One story stirs a memory in another, who shares their story, then hands on the baton to another, whose memory has been stirred by yet another story. Each tale is related, in a strange “story thread,” of unexpected, magical connections. Only as the stories continue do the connections make themselves apparent, first in the next teller’s mind, then soon in the listeners present.
A photo of alligators directed the focus toward the Florida Everglades. Alligator encounters led to stories of airboats, a common form of travel across the harsh environment of the river of grass. The mention of airboats led to memories of airboat rides, some magical, others terrifying. The story of a nighttime airboat ride brought the story thread to the darkness, the quiet, and myriad stars visible when in this vast wilderness area.
And finally at this point, in the darkness of the Everglades, the overarching story was done. The magic ended, as all story magic must, and yet, as in the best stories, we were changed. We had, for a time, “been” in the Everglades, seen those countless stars, felt the power of the airboats gliding (roaring!) over the sharp saw grass, and later listened for the bellowing of distant (and not so distant) alligators.
We can’t control story magic. It requires willing participants who listen from the heart, and speak when it is time, never before then.
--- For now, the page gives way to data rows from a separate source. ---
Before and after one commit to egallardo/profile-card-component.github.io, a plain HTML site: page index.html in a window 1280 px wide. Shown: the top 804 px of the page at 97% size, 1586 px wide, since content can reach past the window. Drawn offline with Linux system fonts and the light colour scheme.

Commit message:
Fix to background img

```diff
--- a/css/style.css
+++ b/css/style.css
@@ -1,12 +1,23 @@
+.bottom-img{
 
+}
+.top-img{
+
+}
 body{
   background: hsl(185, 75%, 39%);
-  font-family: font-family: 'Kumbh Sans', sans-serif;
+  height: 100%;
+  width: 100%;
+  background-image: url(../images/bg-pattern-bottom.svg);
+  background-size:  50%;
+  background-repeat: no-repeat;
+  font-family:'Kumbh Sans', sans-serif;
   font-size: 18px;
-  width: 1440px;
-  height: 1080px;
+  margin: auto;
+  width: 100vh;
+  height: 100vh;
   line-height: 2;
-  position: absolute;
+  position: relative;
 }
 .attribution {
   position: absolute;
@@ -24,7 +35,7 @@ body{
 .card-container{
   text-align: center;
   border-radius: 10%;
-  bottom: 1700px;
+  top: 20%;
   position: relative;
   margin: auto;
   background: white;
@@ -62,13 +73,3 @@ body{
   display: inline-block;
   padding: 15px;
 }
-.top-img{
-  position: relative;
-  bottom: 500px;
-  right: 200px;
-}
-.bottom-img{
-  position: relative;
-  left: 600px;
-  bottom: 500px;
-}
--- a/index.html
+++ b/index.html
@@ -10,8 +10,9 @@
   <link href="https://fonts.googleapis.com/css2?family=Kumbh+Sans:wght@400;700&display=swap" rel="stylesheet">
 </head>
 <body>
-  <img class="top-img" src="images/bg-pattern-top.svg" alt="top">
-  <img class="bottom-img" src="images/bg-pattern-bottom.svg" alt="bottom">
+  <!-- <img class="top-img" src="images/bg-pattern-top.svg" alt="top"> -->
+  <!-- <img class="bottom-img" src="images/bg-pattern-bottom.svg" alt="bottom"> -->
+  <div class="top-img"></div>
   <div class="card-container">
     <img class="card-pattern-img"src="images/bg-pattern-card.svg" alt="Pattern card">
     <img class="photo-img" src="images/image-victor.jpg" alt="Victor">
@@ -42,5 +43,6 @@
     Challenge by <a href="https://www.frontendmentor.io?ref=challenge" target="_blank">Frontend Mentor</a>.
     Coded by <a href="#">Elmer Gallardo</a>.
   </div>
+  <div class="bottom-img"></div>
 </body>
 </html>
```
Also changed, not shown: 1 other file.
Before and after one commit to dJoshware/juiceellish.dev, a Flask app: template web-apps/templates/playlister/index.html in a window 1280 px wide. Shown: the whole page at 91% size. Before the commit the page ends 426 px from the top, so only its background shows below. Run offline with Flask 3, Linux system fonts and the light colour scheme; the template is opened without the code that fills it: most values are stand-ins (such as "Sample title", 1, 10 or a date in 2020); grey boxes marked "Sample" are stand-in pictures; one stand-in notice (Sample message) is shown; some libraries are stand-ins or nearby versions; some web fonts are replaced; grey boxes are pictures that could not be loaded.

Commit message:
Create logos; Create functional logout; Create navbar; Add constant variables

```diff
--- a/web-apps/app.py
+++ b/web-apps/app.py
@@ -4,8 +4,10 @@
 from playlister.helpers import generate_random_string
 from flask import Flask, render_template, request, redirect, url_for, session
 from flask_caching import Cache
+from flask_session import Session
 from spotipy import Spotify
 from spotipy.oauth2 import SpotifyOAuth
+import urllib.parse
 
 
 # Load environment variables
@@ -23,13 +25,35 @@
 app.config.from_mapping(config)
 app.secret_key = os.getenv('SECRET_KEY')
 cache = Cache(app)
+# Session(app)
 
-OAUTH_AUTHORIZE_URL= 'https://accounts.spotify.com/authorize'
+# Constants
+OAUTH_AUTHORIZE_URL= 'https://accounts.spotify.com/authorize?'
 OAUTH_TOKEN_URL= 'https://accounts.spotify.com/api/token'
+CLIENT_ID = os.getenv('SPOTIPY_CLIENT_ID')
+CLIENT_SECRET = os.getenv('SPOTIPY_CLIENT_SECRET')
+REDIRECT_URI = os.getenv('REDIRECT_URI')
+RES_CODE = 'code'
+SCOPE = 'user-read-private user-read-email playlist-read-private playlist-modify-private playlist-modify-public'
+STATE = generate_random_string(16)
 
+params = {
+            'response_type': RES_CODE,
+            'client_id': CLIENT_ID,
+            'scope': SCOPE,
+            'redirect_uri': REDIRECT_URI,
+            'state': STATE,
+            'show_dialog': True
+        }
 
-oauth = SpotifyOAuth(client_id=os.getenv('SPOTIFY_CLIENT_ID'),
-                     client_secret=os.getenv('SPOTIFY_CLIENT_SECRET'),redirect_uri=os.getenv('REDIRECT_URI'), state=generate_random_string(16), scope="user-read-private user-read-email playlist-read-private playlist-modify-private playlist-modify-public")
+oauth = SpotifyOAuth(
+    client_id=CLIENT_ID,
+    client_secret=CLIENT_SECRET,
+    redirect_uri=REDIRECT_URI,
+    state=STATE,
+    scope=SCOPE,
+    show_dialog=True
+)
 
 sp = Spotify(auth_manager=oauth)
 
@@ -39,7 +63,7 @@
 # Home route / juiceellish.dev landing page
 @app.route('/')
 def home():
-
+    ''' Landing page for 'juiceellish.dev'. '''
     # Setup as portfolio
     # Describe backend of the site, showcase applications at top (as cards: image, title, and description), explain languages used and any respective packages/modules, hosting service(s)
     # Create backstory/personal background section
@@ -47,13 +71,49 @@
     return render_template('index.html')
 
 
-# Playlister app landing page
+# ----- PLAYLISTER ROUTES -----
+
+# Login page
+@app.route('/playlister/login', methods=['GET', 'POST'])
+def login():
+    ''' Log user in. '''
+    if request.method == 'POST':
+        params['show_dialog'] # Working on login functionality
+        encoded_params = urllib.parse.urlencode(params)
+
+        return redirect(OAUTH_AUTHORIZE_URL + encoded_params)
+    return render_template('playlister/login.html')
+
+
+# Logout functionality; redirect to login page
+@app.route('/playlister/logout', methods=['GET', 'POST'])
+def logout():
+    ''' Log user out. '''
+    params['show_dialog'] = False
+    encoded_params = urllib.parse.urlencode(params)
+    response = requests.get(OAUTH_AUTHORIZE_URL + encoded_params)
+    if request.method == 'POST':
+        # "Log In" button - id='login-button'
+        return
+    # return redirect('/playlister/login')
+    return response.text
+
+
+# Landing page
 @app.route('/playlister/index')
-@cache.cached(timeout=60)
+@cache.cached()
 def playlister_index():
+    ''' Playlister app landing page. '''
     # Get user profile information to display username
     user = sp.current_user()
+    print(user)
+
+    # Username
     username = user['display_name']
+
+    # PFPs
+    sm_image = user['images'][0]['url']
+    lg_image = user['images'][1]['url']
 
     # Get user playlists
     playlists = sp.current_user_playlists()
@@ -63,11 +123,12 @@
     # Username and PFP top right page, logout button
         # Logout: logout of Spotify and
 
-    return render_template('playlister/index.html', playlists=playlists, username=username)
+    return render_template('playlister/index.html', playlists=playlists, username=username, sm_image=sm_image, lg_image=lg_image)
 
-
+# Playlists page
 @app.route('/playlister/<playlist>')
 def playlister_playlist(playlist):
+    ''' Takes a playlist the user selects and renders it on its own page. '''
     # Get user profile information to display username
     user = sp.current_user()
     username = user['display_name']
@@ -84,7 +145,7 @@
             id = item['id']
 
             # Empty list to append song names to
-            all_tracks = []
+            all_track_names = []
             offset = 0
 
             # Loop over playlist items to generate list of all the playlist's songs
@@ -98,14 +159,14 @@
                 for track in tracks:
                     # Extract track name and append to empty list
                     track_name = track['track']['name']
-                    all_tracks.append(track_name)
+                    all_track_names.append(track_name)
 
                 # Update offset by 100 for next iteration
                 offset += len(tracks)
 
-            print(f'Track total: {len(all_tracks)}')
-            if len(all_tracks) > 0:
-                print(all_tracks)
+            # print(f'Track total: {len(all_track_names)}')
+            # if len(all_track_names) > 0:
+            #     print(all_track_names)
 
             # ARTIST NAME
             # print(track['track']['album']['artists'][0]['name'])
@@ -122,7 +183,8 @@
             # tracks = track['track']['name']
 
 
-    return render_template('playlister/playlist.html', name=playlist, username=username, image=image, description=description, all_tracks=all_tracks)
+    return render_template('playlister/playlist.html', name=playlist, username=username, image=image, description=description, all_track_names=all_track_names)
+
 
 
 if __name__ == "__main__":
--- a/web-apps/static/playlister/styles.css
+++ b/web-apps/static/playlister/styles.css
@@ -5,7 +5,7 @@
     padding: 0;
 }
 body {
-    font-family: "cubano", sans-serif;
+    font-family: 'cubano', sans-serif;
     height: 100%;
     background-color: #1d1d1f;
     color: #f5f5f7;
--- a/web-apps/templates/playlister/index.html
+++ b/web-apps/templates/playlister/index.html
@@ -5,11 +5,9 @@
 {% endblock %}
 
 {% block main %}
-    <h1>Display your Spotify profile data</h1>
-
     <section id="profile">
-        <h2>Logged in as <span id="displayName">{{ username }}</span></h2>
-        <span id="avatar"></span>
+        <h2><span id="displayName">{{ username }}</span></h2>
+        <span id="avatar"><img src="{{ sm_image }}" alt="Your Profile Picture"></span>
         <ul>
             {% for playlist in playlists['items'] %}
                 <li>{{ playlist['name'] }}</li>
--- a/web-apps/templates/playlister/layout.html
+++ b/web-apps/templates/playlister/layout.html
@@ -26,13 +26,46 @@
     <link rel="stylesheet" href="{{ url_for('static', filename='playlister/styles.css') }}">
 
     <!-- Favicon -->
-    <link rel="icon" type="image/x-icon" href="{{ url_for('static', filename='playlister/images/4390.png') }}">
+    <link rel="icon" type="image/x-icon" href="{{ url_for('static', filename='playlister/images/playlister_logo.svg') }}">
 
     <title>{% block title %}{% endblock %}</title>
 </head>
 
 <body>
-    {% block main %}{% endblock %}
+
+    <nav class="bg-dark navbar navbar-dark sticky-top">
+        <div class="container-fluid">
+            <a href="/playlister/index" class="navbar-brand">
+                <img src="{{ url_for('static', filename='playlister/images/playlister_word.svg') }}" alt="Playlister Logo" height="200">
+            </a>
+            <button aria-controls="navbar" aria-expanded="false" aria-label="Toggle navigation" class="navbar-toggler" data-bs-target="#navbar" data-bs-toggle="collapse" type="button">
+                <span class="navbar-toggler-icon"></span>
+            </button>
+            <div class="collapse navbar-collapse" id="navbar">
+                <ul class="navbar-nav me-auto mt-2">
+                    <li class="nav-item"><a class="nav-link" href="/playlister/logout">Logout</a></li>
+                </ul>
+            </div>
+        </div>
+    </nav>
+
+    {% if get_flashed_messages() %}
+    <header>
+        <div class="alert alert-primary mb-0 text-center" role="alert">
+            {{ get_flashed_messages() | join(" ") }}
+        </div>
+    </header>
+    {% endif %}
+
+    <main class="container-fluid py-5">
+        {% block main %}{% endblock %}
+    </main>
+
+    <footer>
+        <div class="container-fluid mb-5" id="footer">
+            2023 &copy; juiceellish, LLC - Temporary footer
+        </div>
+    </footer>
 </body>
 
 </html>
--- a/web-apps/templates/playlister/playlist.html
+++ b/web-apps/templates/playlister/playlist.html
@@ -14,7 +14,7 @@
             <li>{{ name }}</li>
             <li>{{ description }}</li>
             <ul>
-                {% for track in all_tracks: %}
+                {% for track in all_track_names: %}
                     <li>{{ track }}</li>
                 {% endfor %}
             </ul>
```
Like so much of life, we really cannot plan or direct how, or when it might happen. If you’re lucky, you’ll realize when it occurs, and make the time to be part of the magic. But only if you open your ears to hear….
Marjorie Turner Hollman is a personal historian who loves the outdoors, and is the author of Easy Walks in Massachusetts, 2nd edition, More Easy Walks in Massachusetts, 2nd edition, and editor of Easy Walks and Paddles in the Ten Mile River Watershed. Just out is her latest book, Finding Easy Walks Wherever You Are.
She has been a freelance writer for numerous local, regional, and national publications for the past 20+ years, has helped numerous families to save their stories, and has recorded multiple veterans oral histories, now housed at the Library of Congress.